Luther’s faithful confession at Worms emboldened many adherents of the Reformation. During the year that Luther was hidden at the Wartburg Castle overzealous and radical men thought to help along the Reformation of the church with the arm of the flesh. This worked a great confusion, and the Reformation was threatened with disastrous failure.

The “ox cart” that was returning the gospel of grace to God’s people had now run upon a rocky road and seemed sure to be overturned. Would Luther now respond as Uzzah did in Israel? Would Luther put forth the arm of the flesh in order to stabilize the cause of God?

Luther was fervently summoned to return to Wittenberg to save the cause. He left Wartburg at the risk of great personal danger, even death itself, for Worms had declared him a dangerous heretic and excommunicated him. 

How would Luther handle the explosive situation once in Wittenberg? Would he advise physical force? Would he recommend psychological counseling for the troublemakers? Would he do nothing, so as not to offend any? No! He would preach! Luther dared to preach because he believed in the preaching. Eight sermons in eight days he preached, and the power of God that had begun the Reformation now stabilized it. In the second sermon Luther sets forth the underlying principle of the whole Reformation:

Summa summarum, said Luther, I will preach, speak, write, but I will force no one; for faith must be voluntary. Take me as an example. I stood up against the Pope, indulgences, and all papists, but without violence or uproar. I only urged, preached, and declared God’s Word, nothing else. And yet while I was asleep, or drinking Wittenberg beer with my friends Philip Melanchthon and Amsdorf, the Word inflicted greater injury on popery than prince or emperor ever did. I did nothing, the Word did every thing. Had I appealed to force, all Germany might have been deluged with blood; yea, I might have kindled a conflict at Worms, so that the Emperor would not have been safe. But what would have been the result? Ruin and desolation of body and soul. I therefore kept quiet, and gave the Word free course through the world. Do you know what the Devil thinks when he sees men use violence to propagate the gospel? He sits with folded arms behind the fire of hell, and says with malignant looks and frightful grin: Ah, how wise these madmen are to play my game! Let them go on; I shall reap the benefit. I delight in it. But when he sees the Word running and contending alone on the battle-field, then he shudders and shakes for fear. The Word is almighty, and takes captive the hearts.
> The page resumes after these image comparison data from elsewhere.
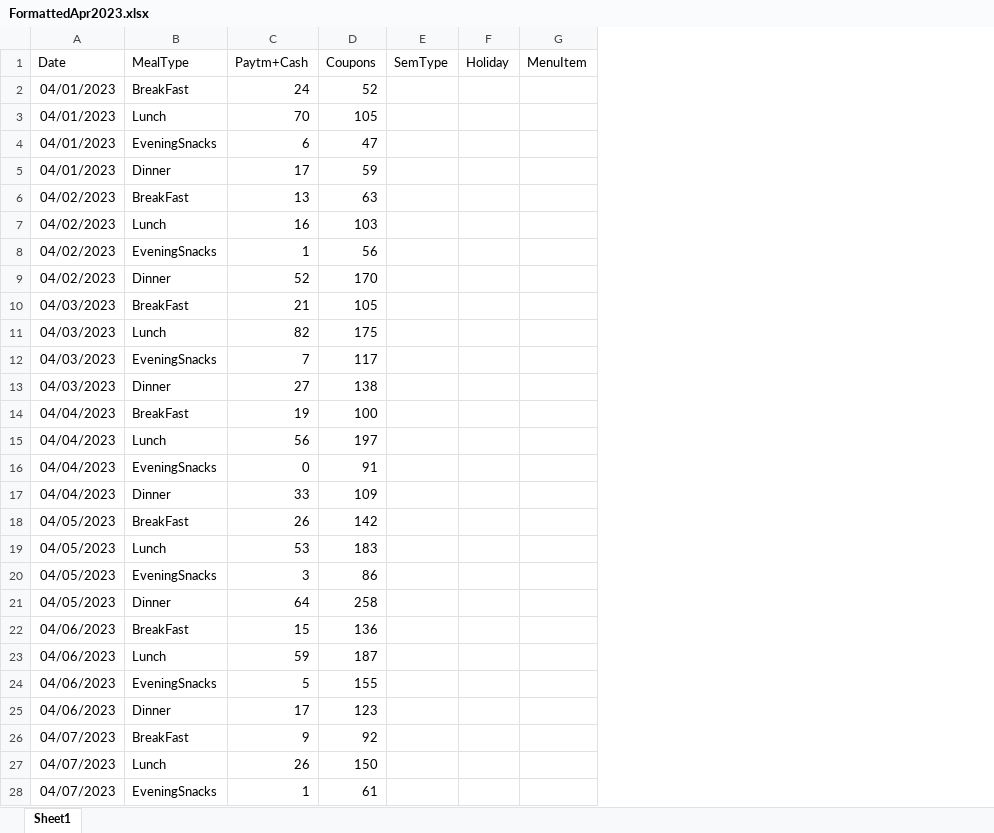
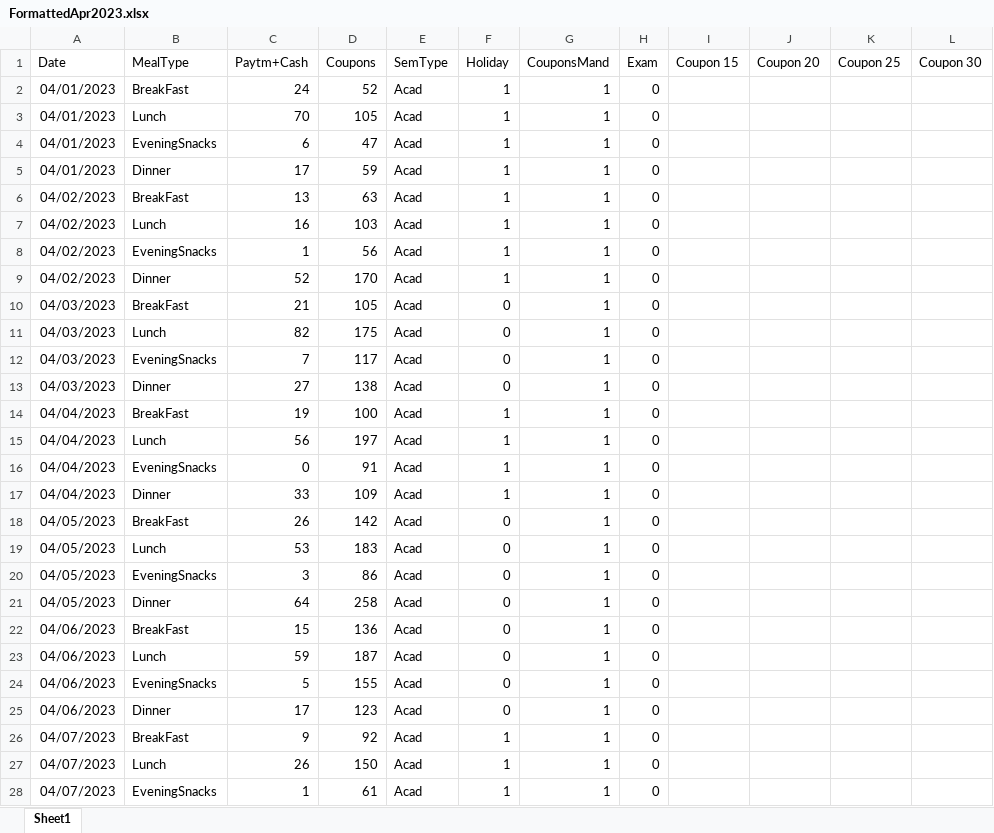
Before and after one commit to NalishJain/Optimizing-Campus-Dining, an Excel workbook: data/excel_files/FormattedApr2023.xlsx, sheet Sheet1, drawn as a sheet; only a part is shown; values as stored, in another font and other column widths than the file's, no borders; charts and pictures not drawn; removed rows and columns are numbered as before the commit, all else as after; the diff covers the shown part only; the diff names each change by its address in the sheet, - before the commit and + after, or states it on an @@ line.

```diff
--- a/data/excel_files/FormattedApr2023.xlsx (sheet Sheet1)
+++ b/data/excel_files/FormattedApr2023.xlsx (sheet Sheet1)
-column G (MenuItem), empty
+column G (CouponsMand), rows 2-28: all 1
+column H (Exam), rows 2-28: all 0
+column I (Coupon 15), empty
+column J (Coupon 20), empty
+column K (Coupon 25), empty
+column L (Coupon 30), empty
-E2:E28 (SemType): (empty)
+E2:E28 (SemType): Acad
-F2:F9 (Holiday): (empty)
+F2:F9 (Holiday): 1
-F10:F13 (Holiday): (empty)
+F10:F13 (Holiday): 0
-F14:F17 (Holiday): (empty)
+F14:F17 (Holiday): 1
-F18:F25 (Holiday): (empty)
+F18:F25 (Holiday): 0
-F26:F28 (Holiday): (empty)
+F26:F28 (Holiday): 1
```
Also changed, not shown: 186 edited cells elsewhere in this sheet, charts or pictures, data/excel_files/FormattedFeb2023.xlsx, data/excel_files/FormattedJan2023.xlsx, 1 other file.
Do we have that same reformational faith in the preaching? Do we have the confidence that by the lively preaching of His Word, applied by the Holy Spirit, Christ gathers, defends and preserves His church? 

Preaching has fallen upon bad times in our day. Few in our day trust the preaching any longer. Many preachers, even in the historical line of the Reformation, add to or take away from the message of the King of the church; The simple preaching of the Word may have been alright in Luther’s day when men were not nearly as well educated as they are today; but many now believe that the preaching needs to be aided by man’s wisdom. In Luther’s day men sought to add to the preaching with the arm of the flesh, and the devil delighted. In our day men seek to add to the preaching with the mind of the flesh, and the devil is very pleased because the mind of the flesh is enmity against God, for it is not subject to the law of God, neither indeed can be. The mind of the flesh is the wisdom of the world and not the wisdom of the Word. But it pleased God by the foolishness of the preaching to establish the Reformation, and now it pleases Him to preserve the church, reformed according to the Word of God, through that same Word preached. 

Reformation Day is a good time for us to renew our faith in the preaching so that our faith may through the preaching be renewed.